Overview: This project produced a 75-minute video, â€˜Vegetable Farmers and their Weed-Control Machinesâ€™ featuring 9 New England farmers. They describe cultivation and flame weeding tools, including: basket, finger, and tine weeders, rotary hoe, rolling cultivator, Bezzerides implements, backpack and tractor-mounted flamers. As of 1999, 632 videos had been distributed, and 152 post-viewing evaluations returned; 98% of viewers said the video improved their knowledge of cultivation equipment. A follow-up survey in 2000 had 74 responses; 58% said the video changed their weed management and 39% said it caused measurable improvements. The 74 respondents reported showing the video to 1,628 additional people.
To increase the understanding of extension educators and their clients about mechanical weed control techniques, tools and strategies.

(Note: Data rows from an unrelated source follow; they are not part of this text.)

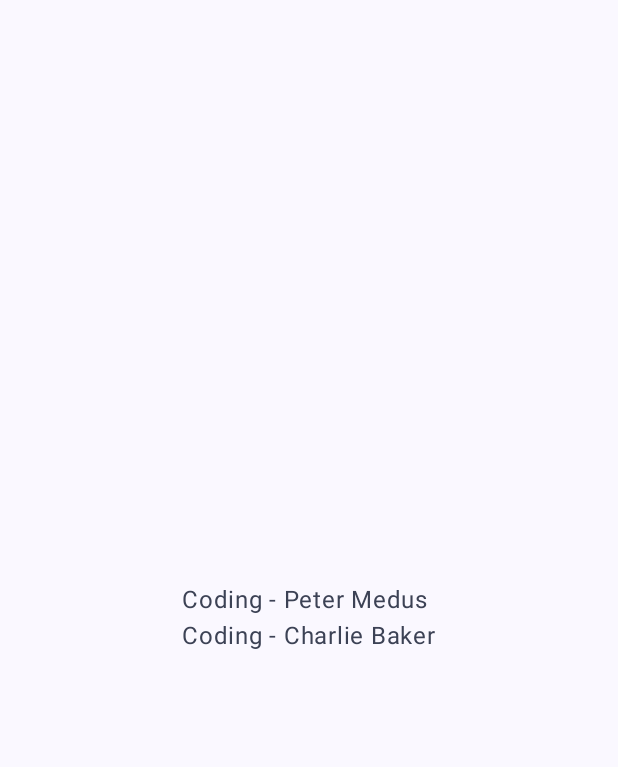
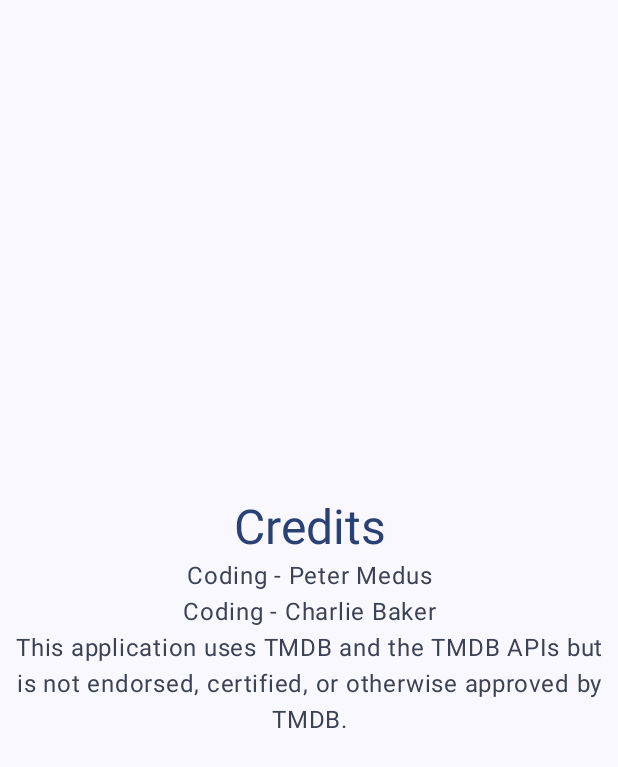
Before and after one commit to Facel3ss1/hacknotts24, an Android app built with Jetpack Compose: the screen it shows after launch (MainActivity), after a tap on "Credits", on a phone screen of 412 x 824 dp. Shown: the top 767 px of the screen. Run offline under Robolectric (Android 15) with nearby library versions, the phone set to English and light mode, and no system bars.

Commit message:
Added credits and quit

```diff
--- a/client/app/src/main/java/com/example/movieapp/MainActivity.kt
+++ b/client/app/src/main/java/com/example/movieapp/MainActivity.kt
@@ -20,7 +20,11 @@ import androidx.compose.foundation.layout.Box
 import androidx.compose.foundation.layout.PaddingValues
 import androidx.compose.foundation.layout.fillMaxWidth
 import androidx.compose.material3.Button
+import androidx.compose.material3.ExperimentalMaterial3Api
+import androidx.compose.material3.TextField
+import androidx.compose.runtime.remember
 import androidx.compose.ui.Alignment
+import androidx.compose.ui.text.style.TextAlign
 import androidx.navigation.NavHostController
 import androidx.navigation.compose.NavHost
 import androidx.navigation.compose.composable
@@ -40,7 +44,7 @@ class MainActivity : ComponentActivity() {
     }
 }
 
-data class Message(val author: String, val body: String)
+data class Message(val heading: String, val body: String)
 
 
 @Composable
@@ -51,7 +55,7 @@ fun MyAppNavHost(modifier: Modifier = Modifier,
         NavHost(modifier = modifier, navController = navController, startDestination = "menu") {
             composable("menu") {
                 Menu(
-                    Message("Android", "Jetpack Compose"),
+                    Message("Movie Finding Game", "Jetpack Compose"),
                     onNavigateToSearchMovies = { navController.navigate("searchmovies") },
                     onNavigateToRandomMovies = { navController.navigate("randommovies") },
                     onNavigateToSettings = { navController.navigate("settings") },
@@ -83,26 +87,58 @@ fun MyAppNavHost(modifier: Modifier = Modifier,
 
 }
 
+
+
 @Composable
 fun Settings() {
-
+    Text(
+        textAlign = TextAlign.Center,
+        modifier = Modifier.fillMaxWidth(),
+        style = MaterialTheme.typography.headlineLarge,
+        color = MaterialTheme.colorScheme.primary,
+        text = "Settings"
+    )
 }
 
 @Composable
 fun RandomMovies() {
+    Text(
+        textAlign = TextAlign.Center,
+        modifier = Modifier.fillMaxWidth(),
+        style = MaterialTheme.typography.headlineLarge,
+        color = MaterialTheme.colorScheme.primary,
+        text = "Random"
+    )
+}
 
-}
 @Composable
 fun Credits() {
     Box(contentAlignment = Alignment.Center) {
         Column {
             Text(
+                textAlign = TextAlign.Center,
+                modifier = Modifier.fillMaxWidth(),
+                style = MaterialTheme.typography.headlineLarge,
+                color = MaterialTheme.colorScheme.primary,
+                text = "Credits"
+            )
+            Text(
+                modifier = Modifier.fillMaxWidth(),
+                textAlign = TextAlign.Center,
                 color = MaterialTheme.colorScheme.secondary,
                 text = "Coding - Peter Medus"
             )
             Text(
+                modifier = Modifier.fillMaxWidth(),
+                textAlign = TextAlign.Center,
                 color = MaterialTheme.colorScheme.secondary,
                 text = "Coding - Charlie Baker"
+            )
+            Text(
+                modifier = Modifier.fillMaxWidth().padding(horizontal = 10.dp),
+                textAlign = TextAlign.Center,
+                color = MaterialTheme.colorScheme.secondary,
+                text = "This application uses TMDB and the TMDB APIs but is not endorsed, certified, or otherwise approved by TMDB."
             )
         }
     }
@@ -110,9 +146,14 @@ fun Credits() {
 
 @Composable
 fun SearchMovies() {
-
+    Text(
+        textAlign = TextAlign.Center,
+        modifier = Modifier.fillMaxWidth(),
+        style = MaterialTheme.typography.headlineLarge,
+        color = MaterialTheme.colorScheme.primary,
+        text = "Search"
+    )
 }
-
 
 @Composable
 fun Menu(
@@ -131,11 +172,18 @@ fun Menu(
 //        )
             Column {
                 Text(
-                    color = MaterialTheme.colorScheme.secondary,
-                    text = msg.author
+                    textAlign = TextAlign.Center,
+                    modifier = Modifier.fillMaxWidth(),
+                    style = MaterialTheme.typography.headlineLarge,
+                    color = MaterialTheme.colorScheme.primary,
+                    text = msg.heading,
                 )
                 Text(
-                    text = msg.body
+                    textAlign = TextAlign.Center,
+                    modifier = Modifier.fillMaxWidth(),
+                    style = MaterialTheme.typography.bodyMedium,
+                    color = MaterialTheme.colorScheme.secondary,
+                    text = msg.body,
                 )
                 Column() {
                     Button(onClick = onNavigateToSearchMovies, modifier = Modifier.fillMaxWidth()) {
```
Also changed, not shown: 4 other files.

: Nine farmers were identified in MA, NH and VT that had significant experience operating a diversity of weed control tools. The farmers were filmed in 1995; they were asked to describe their farms, their approach to weed control, and the pros and cons of specific pieces of equipment. They demonstrated the use of a variety of cultivation and flaming equipment, including: Buddingh basket and finger weeders, tine weeder, rotary hoe, rolling cultivator, Bezzerides implements, sweeps and shovels, backpack flamer, tractor-mounted flamers, and custom equipment for control of weeds along the edges of plastic mulch.
Six hours of raw footage was edited into a first draft that was nearly 2 hours long. This was presented to over 70 extension specialists and farmers for their evaluation at the 1995 New England Vegetable and Berry Conference. Evaluations were used to guide subsequent editing of the video. The final version of the video is 75-minutes long. The title was changed from that originally proposed to more succinctly reflect the content. A fact sheet was developed to accompany mailings of the video. It lists distributors of cultivation and flaming equipment.
Performance Target Outcomes
In 1996 the video was provided free-of-charge to 174 extension educators and agency personnel nationwide. It is now available for purchase for $15 postpaid from the UVM Center for Sustainable Agriculture, 63 Carrigan Dr., Burlington VT 05405. It has been advertised on vegetable list-serves, through press releases, and in articles in the popular press. Currently, it is advertised as past of a video series, all funded by NE-SARE-PDP, that includes Farmers and their Diversified Horticultural Marketing Strategies (1999) Farmers and Their Ecological Sweet Corn Production Practicesâ€? (2001), and Farmers and the Innovative Cover Cover Cropping Techniques (2004).
Income from video sales covers the costs associated with ongoing distribution, including reprinting the video, packaging, postage, and handling. To date, the Center has distributed 1,048 copies of the video, including 100 videos delivered to NRAES (Natural Resources, Agriculture and Engineering Service), in Ithaca NY, for their distribution. Orders have come from over 40 states and from as far away as Japan and Australia.
Evaluations indicated a desire for more information on wide variety of interest in weed control techniques and issues, including: the effects of crop rotation on weed control and the influence of soil type on cultivation options, as well as general information on alternative and organic production practices.
An evaluation form is included with all videos when distributed by UVM. When last compiled in May 1999, there were 263 evaluations returned from the 632 videos distributed. Nearly 98% of respondents said the video had improved their knowledge of cultivation equipment; over 84% said the video expanded their knowledge of weed control strategies and 76% said the video would improve weed control advice they gave. Of the 41 evaluations by extension personnel, 93% said their knowledge of cultivation equipment was improved by the video, and 85% said it would improve the advice they gave about weed control. Comments indicated that the video would be used in extension programs. Informally, one extension administrator told me “I know it’s a good video because the copies I ordered for our lending library have all disappeared.?
In 2000, a follow up survey was sent to video recipients. Follow-up was limited by the fact that some video orders came through university and agency purchasing departments, and because some mailing addresses had changed. Of the 74 responses, 58% said the video had changed they way they managed weeds, and 39% said the video resulted in measurable improvements. The 74 respondents had shown the video to another 1,628 people.